Before treatment, the fish of group 1 (n = 10) ranged in weight from 35 to 62 g, and the refractive error difference between the two eyes of each fish averaged +0.64 ± 0.21 D (mean ± SEM). The right eyes were slightly but significantly more hyperopic than the left eyes (right: +3.87 ± 0.33 D; left: +3.23 ± 0.30 D; paired t-test, n = 10, P = 0.01; Fig. 1 , top). After 4 weeks of treatment, all the goggled eyes showed significant myopia (−8.53 ± 2.12 D; mean ± SEM), with the refractive error difference between the two eyes ranging from −3.76 to −26.32 D (paired t-test, n = 10, P < 0.005; Fig. 1 , top). 
Experiment 2.
In experiment 2 (n = 8), the goggled eyes also showed development of significant myopia after 4 weeks of treatment (Fig. 2) . In this case, the induced myopia averaged −13.63 ± 2.30 D (paired t-test, P = 0.0006; Fig. 1 , bottom), which is higher than the induced myopia in the first group. We assume that this difference is due to improvements in our ability to suture and keep the goggles on. 
Experiment 3.
In experiment 3, no significant difference in refractive error difference was found between the pretreatment eyes of both the goggled and nongoggled groups of fish (both n = 9; ANOVA, P = 0.769). The treated eyes of the goggled group showed −10.90 ± 1.70 D myopia after being treated for 28 days (ANOVA, post hoc tests [LSD], and P < 0.0008). The fish showed complete recovery from myopia within 5 days (Fig. 2) . During the recovery period, the refractive measurements of the goggle-treated eyes became less variable. 
All fish in the three experiments had myopia of various degrees after 4 weeks of treatment. The weight of most fish increased also, but there was no significant correlation between the induced myopia and the increase in fish weight (Fig. 3)
Ocular Dimensions
Ultrasound Biomicroscope.
The UBM results for experiment 2 (n = 8) showed that anterior chamber depth (measured from anterior corneal surface to anterior lens surface) of the treated right eye increased significantly to a mean depth of 0.281 mm (±0.06 mm), relative to the untreated eye (0.143 ± 0.04 mm) after 4 weeks of form deprivation (P = 0.0007; Fig. 4 ). If anterior chamber depth is measured from cornea to iris anterior plane, the change is also significant (1.715 ± 0.11 mm vs. 1.596 ± 0.09 mm, P < 0.0007). The two mean differences (0.12 mm and 0.14 mm) are similar. Because the fish are completely anesthetized during the measurement, it is unlikely that this difference is due to accommodative difference in lens position. 

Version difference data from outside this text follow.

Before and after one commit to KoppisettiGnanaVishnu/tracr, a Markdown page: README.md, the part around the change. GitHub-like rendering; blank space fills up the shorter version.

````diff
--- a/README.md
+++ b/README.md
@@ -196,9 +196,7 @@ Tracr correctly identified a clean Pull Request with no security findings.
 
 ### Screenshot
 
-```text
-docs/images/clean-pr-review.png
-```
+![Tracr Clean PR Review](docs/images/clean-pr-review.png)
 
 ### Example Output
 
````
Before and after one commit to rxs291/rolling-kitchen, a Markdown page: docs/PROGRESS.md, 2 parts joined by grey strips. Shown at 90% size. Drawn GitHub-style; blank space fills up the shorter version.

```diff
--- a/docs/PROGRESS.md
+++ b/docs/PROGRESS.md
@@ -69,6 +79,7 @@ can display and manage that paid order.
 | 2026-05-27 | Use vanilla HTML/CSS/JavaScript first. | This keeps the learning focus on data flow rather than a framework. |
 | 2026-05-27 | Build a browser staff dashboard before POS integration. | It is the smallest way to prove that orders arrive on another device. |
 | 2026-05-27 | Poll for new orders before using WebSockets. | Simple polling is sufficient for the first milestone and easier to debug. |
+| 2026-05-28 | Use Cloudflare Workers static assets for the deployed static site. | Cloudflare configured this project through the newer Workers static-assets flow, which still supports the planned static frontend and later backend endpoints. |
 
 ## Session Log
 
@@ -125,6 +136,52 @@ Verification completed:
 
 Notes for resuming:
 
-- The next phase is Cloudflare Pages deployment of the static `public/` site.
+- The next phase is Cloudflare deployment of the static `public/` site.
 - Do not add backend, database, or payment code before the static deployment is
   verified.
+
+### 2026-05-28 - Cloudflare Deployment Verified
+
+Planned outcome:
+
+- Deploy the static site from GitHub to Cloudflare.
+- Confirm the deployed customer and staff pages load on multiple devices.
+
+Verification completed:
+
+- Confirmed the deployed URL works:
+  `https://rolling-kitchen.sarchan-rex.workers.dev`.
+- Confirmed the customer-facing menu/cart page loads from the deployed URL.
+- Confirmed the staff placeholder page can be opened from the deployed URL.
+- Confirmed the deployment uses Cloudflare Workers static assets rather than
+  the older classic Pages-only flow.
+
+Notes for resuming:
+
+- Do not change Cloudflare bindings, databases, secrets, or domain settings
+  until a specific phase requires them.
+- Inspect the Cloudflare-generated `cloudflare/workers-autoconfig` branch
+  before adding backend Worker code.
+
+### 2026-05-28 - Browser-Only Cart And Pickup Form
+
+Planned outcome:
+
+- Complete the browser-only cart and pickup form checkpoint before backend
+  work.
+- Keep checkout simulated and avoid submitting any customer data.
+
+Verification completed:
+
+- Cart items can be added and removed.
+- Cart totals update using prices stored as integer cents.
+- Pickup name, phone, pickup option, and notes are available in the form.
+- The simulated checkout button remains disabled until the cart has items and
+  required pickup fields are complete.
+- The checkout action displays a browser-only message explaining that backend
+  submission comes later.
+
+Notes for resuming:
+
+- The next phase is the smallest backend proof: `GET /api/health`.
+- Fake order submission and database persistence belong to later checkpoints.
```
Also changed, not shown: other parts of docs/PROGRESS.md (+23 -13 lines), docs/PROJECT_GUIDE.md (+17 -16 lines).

Freeze Sectioning.
The analysis of the images obtained after freeze sectioning of the eyes in experiment 1 (n = 10) showed that axial lengths and anterior and vitreous chamber depths were significantly longer in treated eyes than in the contralateral eyes, but the difference in equatorial diameters between the goggled eyes and the contralateral eyes was not significant (Table 1 , Fig. 4 ). In addition, it is also found that there is significant correlation between the axial length change and induced myopia (Pearson correlation, r = 0.690 P < 0.05, n = 10; Fig. 3 ). 
Lens Focal Lengths
Focal length measurements for lenses from experiment 2 (n = 6) indicate that there was no difference in mean back vertex differences (BVDs) of lenses from treated (2.35 ± 0.08 mm) and untreated (2.48 ± 0.10 mm) eyes (P = 0.37). The same is true for spherical aberration (BVD variability; 0.10 ± 0.01 mm vs. 0.10 ± 0.02 mm, P = 0.94). Thus, there is no difference in lens optical quality between the two groups, and lens growth seems not to be affected by the altered visual environment. 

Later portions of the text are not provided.